- Increased one to one and small group conversations with disadvantaged students about their understanding of the learning, their progress etc. during and outside of lessons.
- An increased number of postcards and phone calls home.
- Setting students catch up work to complete independently following absence or at least one to one/small group discussion regarding what the class have covered when students have been absent.
- Student participation in every lesson – disadvantaged students always questioned, invited to share their learning, their used for teacher modelling of self/peer assessment etc.
- Increased verbal feedback during the lesson so students receive instant feedback that they can respond to in the lesson.
Summary of what you did to adapt your practice
- Disadvantaged students are always selected to answer questions, to share their learning, read out loud etc. throughout the lesson.
- I have adapted my practice by ensuring that these students receive clear and focused verbal feedback alongside lots of praise and encouragement within the lesson and not just written in their books during a marking cycle.
- I have tried to catch up/meet with the students following a period of absence so that they know what they have missed in class.

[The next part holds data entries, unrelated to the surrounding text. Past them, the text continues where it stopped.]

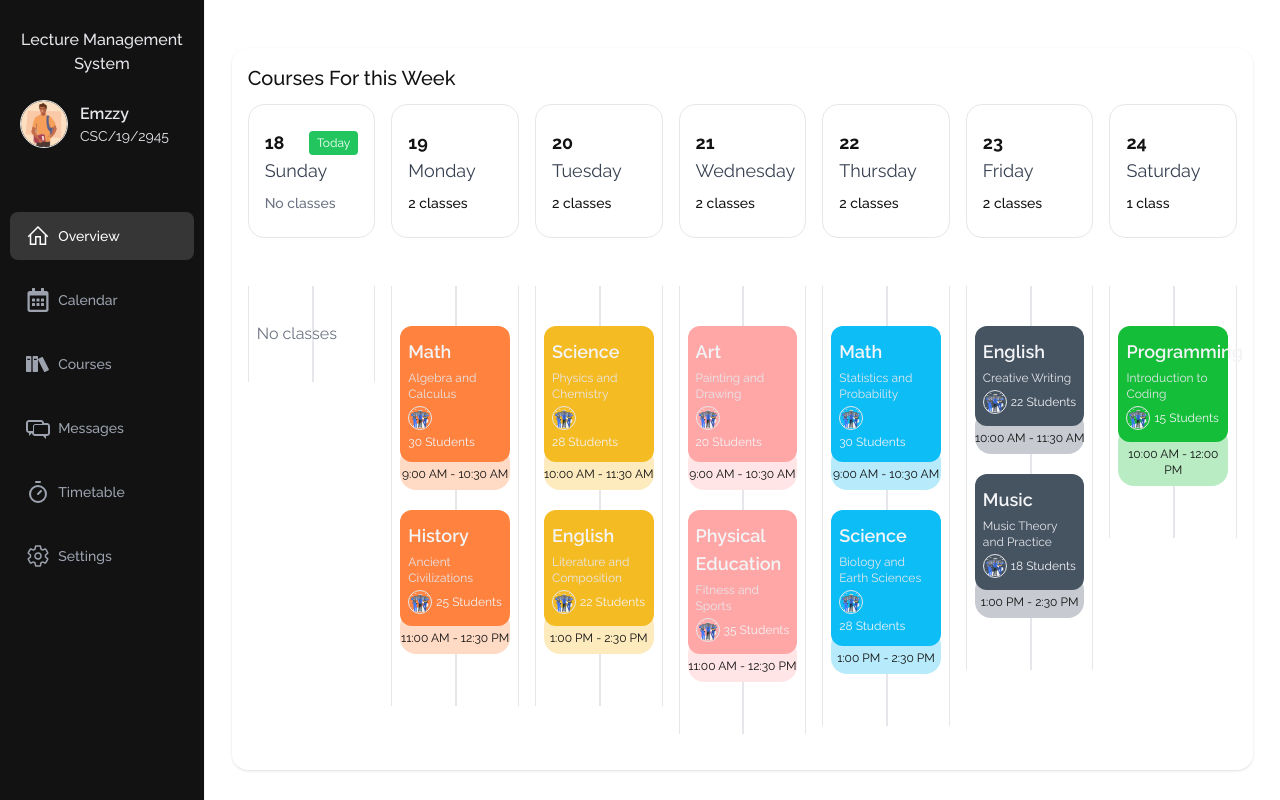
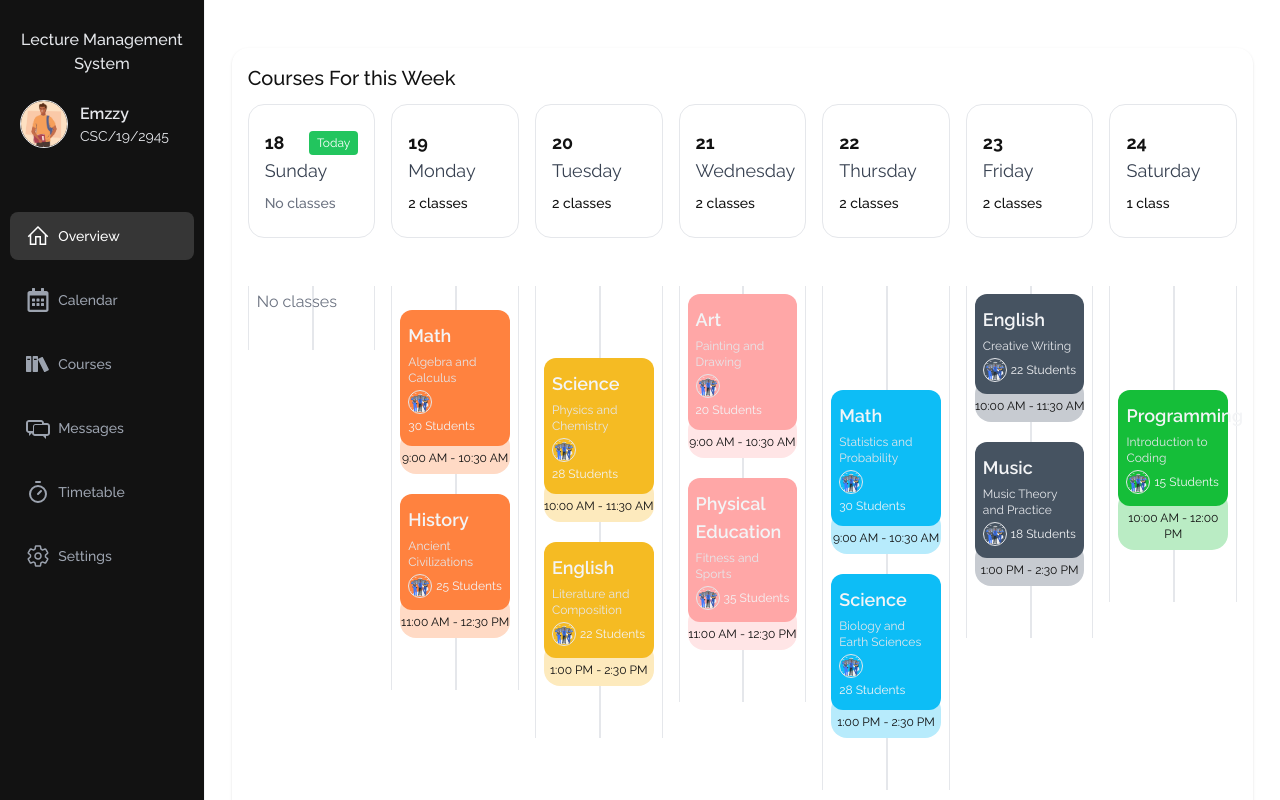
Before and after one commit to Demiladeala/Students-lecture-management-system, a React (Vite) app: page /dashboard in a window 1280 px wide. Built offline with nearby package versions, Linux system fonts and the light colour scheme.

Commit message:
feat: add dashboard pages

```diff
--- a/src/components/dashboard-details.tsx
+++ b/src/components/dashboard-details.tsx
@@ -10,6 +10,23 @@ const DashboardDetails = () => {
                 {/* Courses */}
                 <WeeklyCalendar weekData={demoWeekData} />
                 {/* Courses */}
+
+                {/* Notices */}
+                <div className="mt-10 bg-white p-4 rounded-lg shadow">
+                  <h2 className="text-xl font-bold mb-4">Important Notices</h2>
+                  <div className="space-y-3">
+                    <div className="p-3 border border-gray-300 rounded-lg">
+                      <div className="flex items-center mb-2">
+                        <span className="bg-red-500 text-white text-xs px-2 py-1 rounded">Urgent</span>
+                        <span className="ml-auto text-gray-500 text-xs">2 hours ago</span>
+                      </div>
+                      <h3 className="text-lg font-semibold">Change in Exam Schedule</h3>
+                      <p className="text-gray-700">The exam for Math 101 has been rescheduled to Friday, 10 AM.</p>
+                    </div>
+                  </div>
+                </div>
+
+                {/* Notices */}
             </div>
         </div>
     </div>
--- a/src/components/weekly-calendar.tsx
+++ b/src/components/weekly-calendar.tsx
@@ -11,6 +11,7 @@ export type ClassDetails = {
     [day: string]: {
       color: string;
       subColor: string;
+      spacing: string;
       courses: ClassDetails[];
     };
   };
@@ -49,7 +50,7 @@ const WeeklyCalendar = ({ weekData }: WeeklyCalendarProps) => {
              const dayNumber = format(date, "d");  // e.g., '18'
              const isToday = index === 0;
              const dayData = weekData[dayName] || { color: "", courses: [] };
-             const { color, subColor, courses } = dayData;
+             const { color, subColor, spacing, courses } = dayData;
 
             return (
                 <div>
@@ -76,17 +77,17 @@ const WeeklyCalendar = ({ weekData }: WeeklyCalendarProps) => {
                         </div>
                     </div>
 
-                    <div className={`mt-12 w-full relative py-9 px-2 border-l border-gray-100 lg:border-gray-200
+                    <div className={`mt-12 w-full relative pt-1 pb-9 px-2 border-l border-gray-100 lg:border-gray-200
                         ${weekDates.length === 7 && "border-r"}`}>
                         <div className="absolute top-0 left-[50%] h-full
                          border-[0.5px] border-gray-100 lg:border-gray-200"></div>
 
-                        <div className="z-10 relative">
+                        <div className={`z-10 relative ${spacing}`}>
                             {courses.length > 0 ? (
                                 courses.map((course, i) => (
                                 <div key={i} className="flex flex-col -mb-3">
                                     <div className={`z-10 relative space-y-1 text-sm px-2 py-3 rounded-xl mt-1 ${color}`}>
-                                        <div className="font-semibold text-lg">{course.name}</div>
+                                        <div className="font-semibold text-lg flex flex-wrap">{course.name}</div>
                                         <div className="text-xs text-gray-200">{course.subtitle}</div>
                                         <div className="text-xs flex flex-wrap items-center gap-1">
                                             <div className="w-6 h-6 rounded-full">
@@ -104,7 +105,7 @@ const WeeklyCalendar = ({ weekData }: WeeklyCalendarProps) => {
                                 </div>
                                 ))
                             ) : (
-                                <span className="text-gray-500">No classes</span>
+                                <span className="text-gray-500 text-center">No classes</span>
                             )}
                         </div>
                     </div>
--- a/src/util/types-and-links.ts
+++ b/src/util/types-and-links.ts
@@ -4,6 +4,7 @@ export const demoWeekData: WeekData = {
     Monday: {
       color: "bg-[#FF823F] text-gray-100",
       subColor:"bg-[#FFDAC5]",
+      spacing:"lg:mt-4",
       courses: [
         {
           name: "Math",
@@ -22,6 +23,7 @@ export const demoWeekData: WeekData = {
     Tuesday: {
       color: "bg-[#F5BB23] text-gray-100",
       subColor:"bg-[#FDEABD]",
+      spacing:"lg:mt-16",
       courses: [
         {
           name: "Science",
@@ -40,6 +42,7 @@ export const demoWeekData: WeekData = {
     Wednesday: {
       color: "bg-[#FFA7A7] text-gray-100",
       subColor:"bg-[#FFE5E6]",
+      spacing:"",
       courses: [
         {
           name: "Art",
@@ -58,6 +61,7 @@ export const demoWeekData: WeekData = {
     Thursday: {
       color: "bg-[#0DBDF6] text-gray-100",
       subColor:"bg-[#B7EBFC]",
+      spacing:"lg:mt-24",
       courses: [
         {
           name: "Math",
@@ -76,6 +80,7 @@ export const demoWeekData: WeekData = {
     Friday: {
       color: "bg-[#465361] text-gray-100",
       subColor:"bg-[#C7CBD1]",
+      spacing:"",
       courses: [
         {
           name: "English",
@@ -94,6 +99,7 @@ export const demoWeekData: WeekData = {
     Saturday: {
       color: "bg-[#15BE39] text-gray-100",
       subColor:"bg-[#BAECC4]",
+      spacing:"lg:mt-24",
       courses: [
         {
           name: "Programming",
@@ -106,6 +112,7 @@ export const demoWeekData: WeekData = {
     Sunday: {
       color: "bg-gray-100",
       subColor:"bg-gray-50",
+      spacing:"",
       courses: [], // No classes on Sunday
     },
   };
```
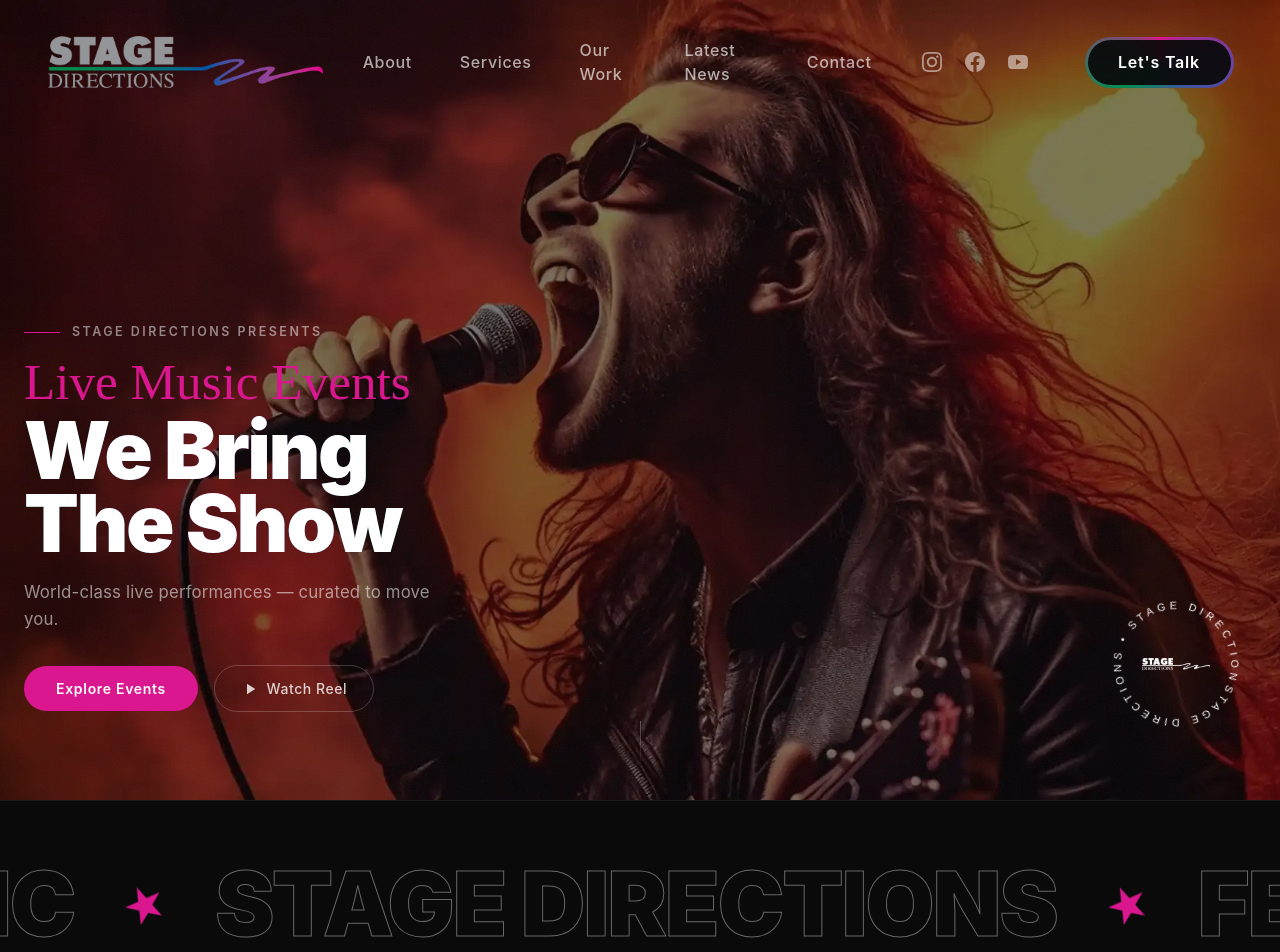
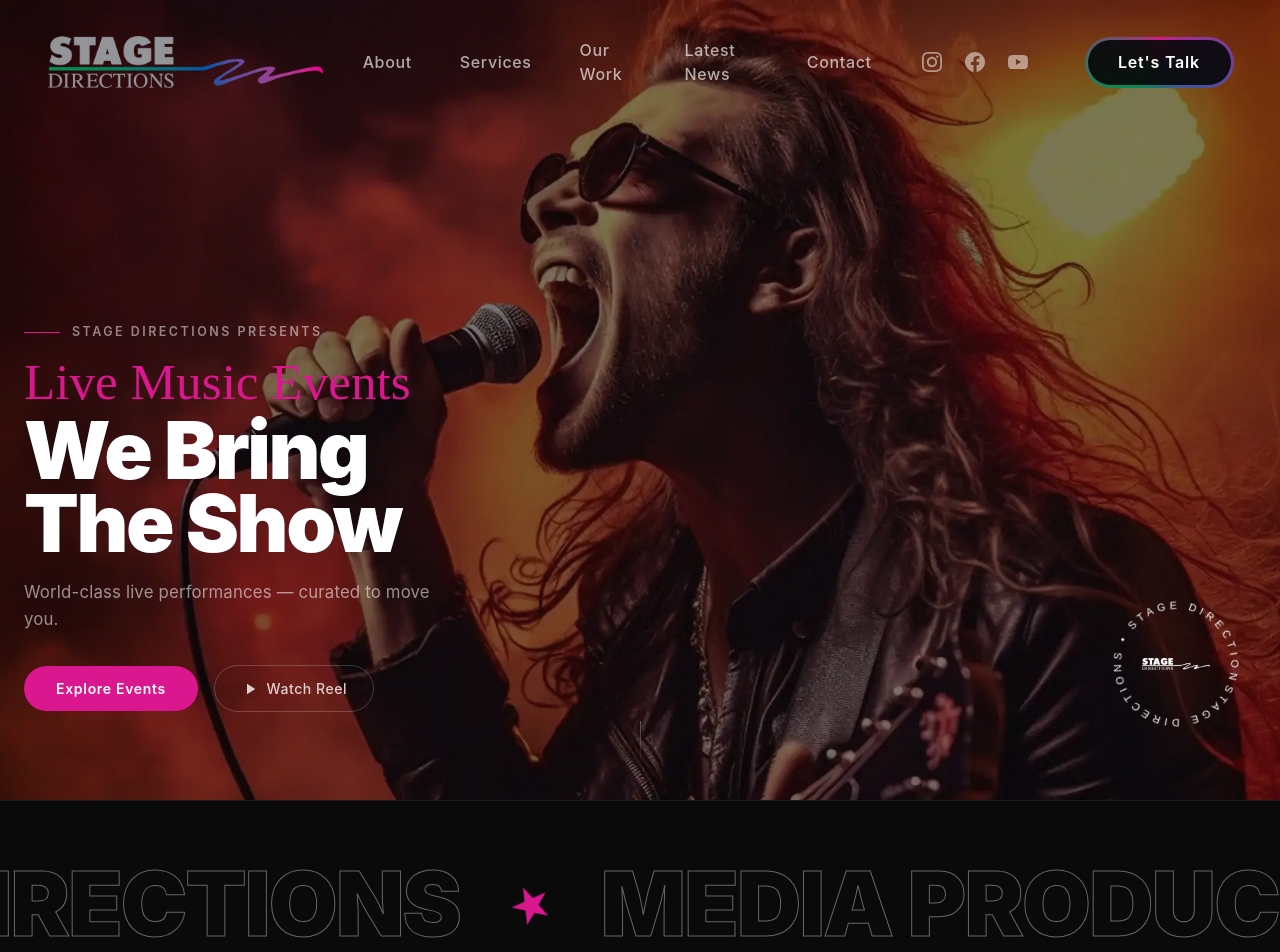
Before and after one commit to Vynsmokee/Stage_Directions, an Angular app: page / in a window 1280 px wide. Shown: the top 952 px of the page. Built offline with nearby package versions, Linux system fonts and the light colour scheme.

Commit message:
feat: update sliding text marquee items for improved relevance

```diff
--- a/src/app/app.component.html
+++ b/src/app/app.component.html
@@ -209,14 +209,6 @@
   <div class="sd-marquee__wrap">
     <ul class="sd-marquee__list" aria-label="Stage Directions highlights">
       <li>
-        <h2 class="sd-marquee__item" data-hover="Live Music">
-          Live Music
-          <svg class="sd-marquee__star" viewBox="0 0 24 24" fill="currentColor" aria-hidden="true">
-            <path d="M12 2l2.4 7.4H22l-6.2 4.5 2.4 7.4L12 17l-6.2 4.3 2.4-7.4L2 9.4h7.6z"/>
-          </svg>
-        </h2>
-      </li>
-      <li>
         <h2 class="sd-marquee__item" data-hover="Stage Directions">
           Stage Directions
           <svg class="sd-marquee__star" viewBox="0 0 24 24" fill="currentColor" aria-hidden="true">
@@ -225,30 +217,22 @@
         </h2>
       </li>
       <li>
-        <h2 class="sd-marquee__item" data-hover="Feel The Beat">
-          Feel The Beat
+        <h2 class="sd-marquee__item" data-hover="Media Production">
+          Media Production
           <svg class="sd-marquee__star" viewBox="0 0 24 24" fill="currentColor" aria-hidden="true">
             <path d="M12 2l2.4 7.4H22l-6.2 4.5 2.4 7.4L12 17l-6.2 4.3 2.4-7.4L2 9.4h7.6z"/>
           </svg>
         </h2>
       </li>
       <li>
-        <h2 class="sd-marquee__item" data-hover="Unforgettable Shows">
-          Unforgettable Shows
+        <h2 class="sd-marquee__item" data-hover="Live Event Production">
+          Live Event Production
           <svg class="sd-marquee__star" viewBox="0 0 24 24" fill="currentColor" aria-hidden="true">
             <path d="M12 2l2.4 7.4H22l-6.2 4.5 2.4 7.4L12 17l-6.2 4.3 2.4-7.4L2 9.4h7.6z"/>
           </svg>
         </h2>
       </li>
       <!-- Duplicate for seamless loop -->
-      <li aria-hidden="true">
-        <h2 class="sd-marquee__item" data-hover="Live Music">
-          Live Music
-          <svg class="sd-marquee__star" viewBox="0 0 24 24" fill="currentColor" aria-hidden="true">
-            <path d="M12 2l2.4 7.4H22l-6.2 4.5 2.4 7.4L12 17l-6.2 4.3 2.4-7.4L2 9.4h7.6z"/>
-          </svg>
-        </h2>
-      </li>
       <li aria-hidden="true">
         <h2 class="sd-marquee__item" data-hover="Stage Directions">
           Stage Directions
@@ -258,16 +242,16 @@
         </h2>
       </li>
       <li aria-hidden="true">
-        <h2 class="sd-marquee__item" data-hover="Feel The Beat">
-          Feel The Beat
+        <h2 class="sd-marquee__item" data-hover="Media Production">
+          Media Production
           <svg class="sd-marquee__star" viewBox="0 0 24 24" fill="currentColor" aria-hidden="true">
             <path d="M12 2l2.4 7.4H22l-6.2 4.5 2.4 7.4L12 17l-6.2 4.3 2.4-7.4L2 9.4h7.6z"/>
           </svg>
         </h2>
       </li>
       <li aria-hidden="true">
-        <h2 class="sd-marquee__item" data-hover="Unforgettable Shows">
-          Unforgettable Shows
+        <h2 class="sd-marquee__item" data-hover="Live Event Production">
+          Live Event Production
           <svg class="sd-marquee__star" viewBox="0 0 24 24" fill="currentColor" aria-hidden="true">
             <path d="M12 2l2.4 7.4H22l-6.2 4.5 2.4 7.4L12 17l-6.2 4.3 2.4-7.4L2 9.4h7.6z"/>
           </svg>
```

I have also tried to engage the students in taking ownership of the missed work by giving them tasks to complete at home.
How did you test and review the impact of your research?
- Observations of students’ engagement in lessons (engagement in tasks and motivation to achieve), summative assessment outcomes, discussions with the students themselves and their feedback.
Summary of impact so far.
Make students more accountable for the learning they miss due to absence (or discuss what has been missed): give students tasks to complete at home to catch up.
Provide disadvantaged students with regular verbal feedback opportunities throughout lessons.
Increase the number of postcards sent home, phone calls home, sending copies of completed work home.
Increased student participation in every lesson – all disadvantaged students answering questions, sharing work, responding to others’ ideas etc.
Use disadvantaged students’ books on the visualiser to model peer/self-marking – the students get instant quality feedback from their peers and the teacher.